Citi Deploys $100 Billion on Clean Energy

by Nour Bundogji

Citi, the leading global bank, announces a sustainability strategy that should last for over ten years— $100 billion for lending, investing, and facilitating sustainability solutions. This eye-popping financial commitment is part of Citi’s five-year plan that was launched by CEO Michael Corbat in New York last week. “It includes three strategic priorities that align the company’s corporate and sustainability strategies: combating climate change, championing sustainable cities, and promoting social progress, including universal human rights” reports Joel Makower from who sat down with ­­­ Val Smith, Citi’s director of corporate sustainability. Furthermore, Corbrat informed Mary Lubber at that this strategy will include “financing for large renewable-energy projects such as municipal infrastructure to reduce water waste; assistance for clients to address environmental risks; and an 80 percent absolute greenhouse gas reduction target.” Continue reading
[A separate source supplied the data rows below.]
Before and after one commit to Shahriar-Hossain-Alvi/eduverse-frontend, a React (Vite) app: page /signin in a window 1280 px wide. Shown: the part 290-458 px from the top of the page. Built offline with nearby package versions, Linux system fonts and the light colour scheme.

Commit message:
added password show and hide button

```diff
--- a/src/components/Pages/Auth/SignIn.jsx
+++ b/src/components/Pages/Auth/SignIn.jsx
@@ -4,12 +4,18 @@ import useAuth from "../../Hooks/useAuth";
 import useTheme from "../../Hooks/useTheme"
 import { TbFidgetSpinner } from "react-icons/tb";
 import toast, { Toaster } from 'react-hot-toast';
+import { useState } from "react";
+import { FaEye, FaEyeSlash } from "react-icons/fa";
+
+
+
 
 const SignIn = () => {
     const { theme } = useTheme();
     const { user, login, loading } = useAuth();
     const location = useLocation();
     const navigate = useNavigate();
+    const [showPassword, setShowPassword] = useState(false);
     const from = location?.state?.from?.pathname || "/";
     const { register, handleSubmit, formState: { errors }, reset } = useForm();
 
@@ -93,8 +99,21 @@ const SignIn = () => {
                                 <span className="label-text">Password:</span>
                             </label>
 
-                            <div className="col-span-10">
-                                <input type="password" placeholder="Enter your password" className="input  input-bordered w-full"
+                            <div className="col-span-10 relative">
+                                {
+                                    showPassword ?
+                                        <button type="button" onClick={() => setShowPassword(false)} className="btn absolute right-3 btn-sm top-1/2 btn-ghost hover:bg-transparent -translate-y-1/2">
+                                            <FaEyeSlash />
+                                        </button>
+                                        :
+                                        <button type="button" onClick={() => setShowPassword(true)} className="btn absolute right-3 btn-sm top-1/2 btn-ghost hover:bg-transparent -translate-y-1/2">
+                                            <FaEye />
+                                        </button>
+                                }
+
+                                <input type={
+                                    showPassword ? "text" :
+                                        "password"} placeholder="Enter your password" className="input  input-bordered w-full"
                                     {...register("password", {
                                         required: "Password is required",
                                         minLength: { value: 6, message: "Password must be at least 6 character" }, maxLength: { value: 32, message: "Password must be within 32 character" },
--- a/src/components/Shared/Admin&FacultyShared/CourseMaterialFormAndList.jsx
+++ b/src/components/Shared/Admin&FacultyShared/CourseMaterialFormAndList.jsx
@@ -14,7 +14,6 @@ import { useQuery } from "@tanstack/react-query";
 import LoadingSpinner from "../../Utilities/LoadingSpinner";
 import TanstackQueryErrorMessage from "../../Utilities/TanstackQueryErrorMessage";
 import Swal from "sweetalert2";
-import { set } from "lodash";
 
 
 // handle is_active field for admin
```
A Tesla Battery for Your Home?

by Nour Bundogji

With the emerging energy storage market, Tesla Motors Inc., best known for their Model S all-electric sedan, announces plans to release a lithium-ion battery to power your home. Elon Musk, Chief Executive Officer of Tesla Motors, stated in an earnings conference call, “We are going to unveil the Tesla home battery, a consumer battery that would be for use in people’s houses or businesses fairly soon.”
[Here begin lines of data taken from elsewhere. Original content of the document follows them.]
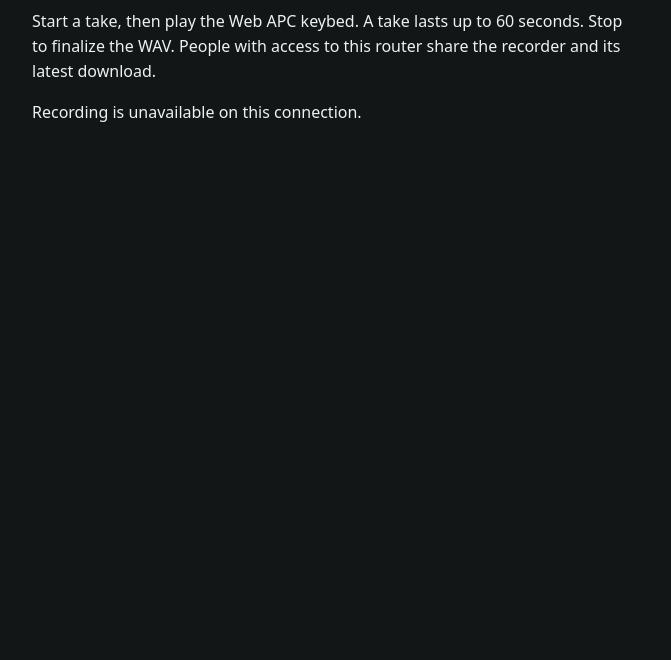
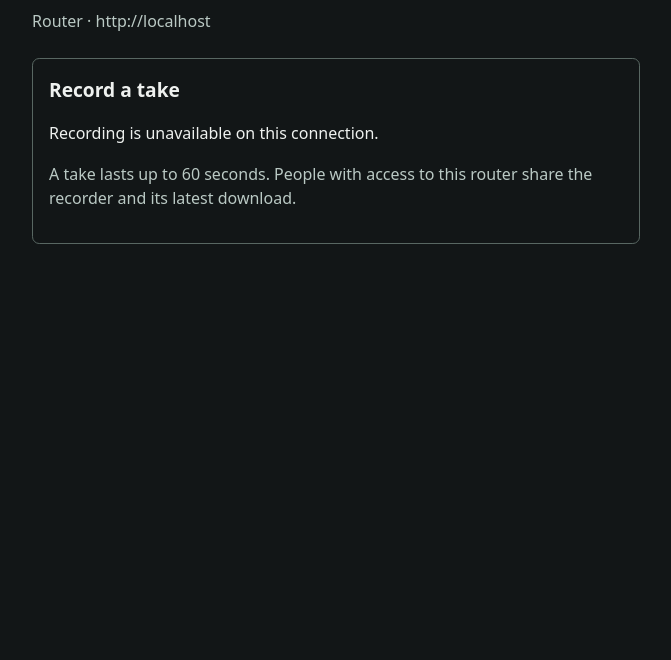
Before and after one commit to NevynIt/gridpico, a website: page connections/recordings-page.html in a window 1280 px wide. Shown: the part 140-800 px from the top of the page, without its empty margins (304-975 px from the left). Drawn offline with Linux system fonts and the light colour scheme; no server answers.

Commit message:
Clarify the recording controls and completed download

```diff
--- a/connections/recordings-page.html
+++ b/connections/recordings-page.html
@@ -8,6 +8,12 @@
     :root { color-scheme: dark; font: 1rem/1.55 system-ui, sans-serif; background: #121617; color: #eef1ef; }
     main { max-width: 38rem; margin: 2rem auto; padding: 0 1.25rem; }
     nav, .actions { display: flex; flex-wrap: wrap; gap: .75rem; align-items: center; }
+    section { margin: 1.5rem 0; padding: 1rem; border: 1px solid #586762; border-radius: .45rem; }
+    h2 { margin: 0 0 .75rem; font-size: 1.2rem; }
+    .muted { color: #bac9c4; }
+    #router { overflow-wrap: anywhere; }
+    #error { color: #ffad9e; margin: 0; }
+    #error:not(:empty) { margin: .75rem 0; }
     [hidden] { display: none !important; }
     a, button { color: inherit; }
     button { font: inherit; padding: .45rem .8rem; border: 1px solid #66726e;
@@ -19,40 +25,65 @@
 </head>
 <body>
 <main>
-  <nav aria-label="Gridpico tools"><a href="/">Home</a><a href="/apc/" target="_blank" rel="noopener">Open Web APC in another tab</a></nav>
+  <nav aria-label="Gridpico tools"><a href="/">Home</a></nav>
   <h1>Recordings</h1>
-  <p>Start a take, then play the Web APC keybed. A take lasts up to 60 seconds.
-    Stop to finalize the WAV. People with access to this router share the recorder and its latest download.</p>
-  <div class="actions" hidden>
-    <button type="button" id="start" disabled>Start</button>
-    <button type="button" id="stop" disabled>Stop</button>
+  <p id="router" class="muted"></p>
+  <section aria-labelledby="take-heading">
+    <h2 id="take-heading">Record a take</h2>
+    <div class="actions" hidden>
+      <button type="button" id="start" disabled>Start</button>
+      <button type="button" id="stop" disabled>Stop</button>
+      <a href="/apc/" target="_blank" rel="noopener">Open this router’s Web APC keybed</a>
+    </div>
+    <p id="status" role="status">Reading recorder status…</p>
+    <p id="error" role="alert"></p>
+    <p class="muted">A take lasts up to 60 seconds. People with access to this router share the recorder and its latest download.</p>
+  </section>
+  <section id="completed" hidden aria-labelledby="completed-heading">
+    <h2 id="completed-heading">Latest completed take</h2>
+    <p id="completed-status" class="muted"></p>
     <a id="download" hidden>Download latest WAV</a>
-  </div>
-  <p id="status" role="status">Reading recorder status…</p>
-  <p id="error" role="alert"></p>
+  </section>
 </main>
 <script>
 (() => {
   const start = document.querySelector("#start");
   const actions = document.querySelector(".actions");
   const stop = document.querySelector("#stop");
+  const completed = document.querySelector("#completed");
+  const completedStatus = document.querySelector("#completed-status");
   const download = document.querySelector("#download");
   const status = document.querySelector("#status");
   const error = document.querySelector("#error");
   let current;
-  let busy = false;
+  let completedId;
+  let pendingAction;
   let refreshTimer;
   let generation = 0;
+  let pageActive = true;
+  document.querySelector("#router").textContent = `Router · ${location.origin}`;
+
+  function setText(element, text) {
+    if (element.textContent !== text) element.textContent = text;
+  }
 
   function render() {
-    const labels = { idle: "Ready to record.", starting: "Starting the recorder…",
-      recording: "Recording.", stopping: "Finalizing the recording…", failed: "The take failed." };
-    status.textContent = current ? labels[current.state] : "Recorder status unavailable.";
-    start.disabled = busy || !current?.actionToken || current.activeId !== null;
-    stop.disabled = busy || !current?.actionToken || !["starting", "recording"].includes(current.state);
-    download.hidden = !current?.completedId;
-    if (current?.completedId) download.href = `/recordings/${current.completedId}.wav`;
+    const labels = { idle: "Ready to record.", starting: "Starting the recorder… Wait before playing.",
+      recording: "Recording. Play the Web APC keybed now. Release the keys before choosing Stop.",
+      stopping: "Finalizing the recording… Wait for the new WAV.",
+      failed: "The take failed. Choose Start to try again." };
+    const unavailable = "Recorder status unavailable. Wait for it to reconnect.";
+    setText(status, pendingAction ? `Requesting recorder ${pendingAction}…` : labels[current?.state] ?? unavailable);
+    start.disabled = Boolean(pendingAction || !current?.actionToken || current.activeId !== null);
+    stop.disabled = Boolean(pendingAction || !current?.actionToken || !["starting", "recording"].includes(current.state));
+    completed.hidden = !current && !completedId;
+    download.hidden = !completedId;
+    if (completedId) download.href = `/recordings/${completedId}.wav`;
     else download.removeAttribute("href");
+    setText(completedStatus, !completedId ? "No finished take yet." :
+      current?.state === "failed" ? "The previous completed take is still available." :
+      current?.activeId || pendingAction ? "Download the previous take while the new take is in progress." :
+      !current ? "Last confirmed completed take." : "The finalized WAV is ready to download.");
   }
 
   async function refresh() {
@@ -65,51 +96,60 @@
       const received = await response.json();
       if (currentGeneration === generation) {
         current = received;
+        completedId = received.completedId;
         actions.hidden = false;
       }
     } catch {
-      if (currentGeneration === generation) current = undefined;
+      if (currentGeneration === generation) {
+        current = undefined;
+        if (unavailable) completedId = undefined;
+      }
     } finally {
       if (currentGeneration === generation) {
         render();
         if (unavailable) {
           actions.hidden = true;
           status.textContent = "Recording is unavailable on this connection.";
-        } else if (!busy) refreshTimer = setTimeout(refresh, 1000);
+        } else if (!pendingAction && pageActive) refreshTimer = setTimeout(refresh, 1000);
       }
     }
   }
 
-  async function act(endpoint) {
-    if (busy || !current?.actionToken) return;
+  async function act(action, endpoint) {
+    if (pendingAction || !current?.actionToken) return;
     clearTimeout(refreshTimer);
     generation++;
     const token = current.actionToken;
-    busy = true;
+    pendingAction = action;
     error.textContent = "";
     render();
     try {
       const response = await fetch(endpoint, { method: "POST", signal: AbortSignal.timeout(5000),
         headers: { "X-Gridpico-Record-Action": token } });
       if (!response.ok) {
-        error.textContent = response.status === 409 ? "The recorder changed. Check its status before trying again." :
-          "The recorder could not accept the request.";
+        error.textContent = response.status === 409 ?
+          "The recorder changed. Check the current take and try again when the action is available." :
+          `Could not ${action} the take. Check recorder status before trying again.`;
       }
     } catch {
-      error.textContent = "The request outcome is unknown. Check recorder status.";
+      error.textContent = `Could not confirm the ${action} request. Check recorder status before trying again.`;
     } finally {
-      busy = false;
-      await refresh();
+      pendingAction = undefined;
+      if (pageActive) await refresh();
     }
   }
 
-  start.addEventListener("click", () => { void act("/recordings/start"); });
-  stop.addEventListener("click", () => { if (current?.activeId) void act(`/recordings/${current.activeId}/stop`); });
+  start.addEventListener("click", () => { void act("start", "/recordings/start"); });
+  stop.addEventListener("click", () => { if (current?.activeId) void act("stop", `/recordings/${current.activeId}/stop`); });
   window.addEventListener("pagehide", () => {
+    pageActive = false;
     generation++;
     clearTimeout(refreshTimer);
   });
-  window.addEventListener("pageshow", event => { if (event.persisted) void refresh(); });
+  window.addEventListener("pageshow", event => {
+    pageActive = true;
+    if (event.persisted) void refresh();
+  });
   void refresh();
 })();
 </script>
```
What is this battery?

Well, Musk said that it “will be like the Model S pack: something flat, 5 inches off the all wall, mounted, with a beautiful cover, an integrated bi-directional inverter, and plug and play.” Continue reading

The New European Energy Union Faces Some Critiques

by Nour Bundogji

The World Nuclear News recently discussed The European Commission’s intention to begin a new European Energy Union. This initiative will help “reform how Europe (EU) produces, transports, and consumes energy.”

The meeting took place on February 4, 2015 in Riga, Latvia where The European Commission outlined the intention and goals of this initiative. It’s primary aims are: “diversifying energy sources currently available to Member States, helping European countries become less dependent on energy imports, making the EU number one in renewable energy in the world, and leading the fight against global warming.” With these aims, the European Commission listed five goals for the European Energy Union, which are:

1) ensuring security of supply

2) building a single internal energy market

3) raising energy efficiency

4) decarbonizing national economies, and

5) promoting research and innovation. Continue reading

Nigerians Push for Renewable Energy to Solve Power Crisis

by Nour Bundogji

For many years now, Nigeria has been facing an extreme electricity shortage. Why? Well let’s look at Nigeria by the numbers. Overall, Nigeria consumes 2.5 million barrels of oil a day. Additionally, Nigerians spend, on average, ten dollars a week for a grid of electricity regardless of whether their grid works or not. Lastly, Nigeria spends $5 billion a year on fuel to generate electricity leaving about two thirds of Nigerians with no access to electricity (which is more people without electricity than any other country in the world except for India). Kennedy-Darling and her colleagues at University of Chicago reason that these energy deficits are a result of financial and structural problems in Nigeria’s current energy system. These problems demonstrate a ripple effect where the decreased efficiency of the energy producing capacity in Nigeria (a structural problem) leads to low productivity, excessive debts, and high fixed costs associated with power (financial problems) (Mohammad, 2007). Continue reading

Underground Storage of CO2 : Attempts to Eliminate Carbon Emissions

by Nour Bundogji

Postdoctoral researcher Yossi Cohen and Professor of Geophysics Daniel Rothman, at Massachusetts Institute of Technology, recently published an article in the Royal Society Proceedings on the effectiveness of storing carbon dioxide underground in an effort to decrease carbon emissions in our atmosphere. When I first read this I immediately envisioned suction cups elevated high into earth’s atmosphere connected to long pipes extended deep within earth’s crust. Yet, you guessed it, the technology is quite different. Instead, greenhouse gases emitted by coal-fired power plants would be pumped into salt caverns 7,000 feet underground where these gases would react with the salt water and solidify (Cohen and Rothman, 2015). The U.S. Environmental Protection agency estimated that this technology could eliminate up to 90 percent of carbon emissions from coal-fired facilities. Considering the current state of our ozone layer and the drastic climate changes we’ve been experiencing these past years, this seems like a promising step forward in saving our environment. However, commentators on this technology, like Christopher Martin from Bloomberg, pointed out a few flaws. I knew it was too good to be true. Continue reading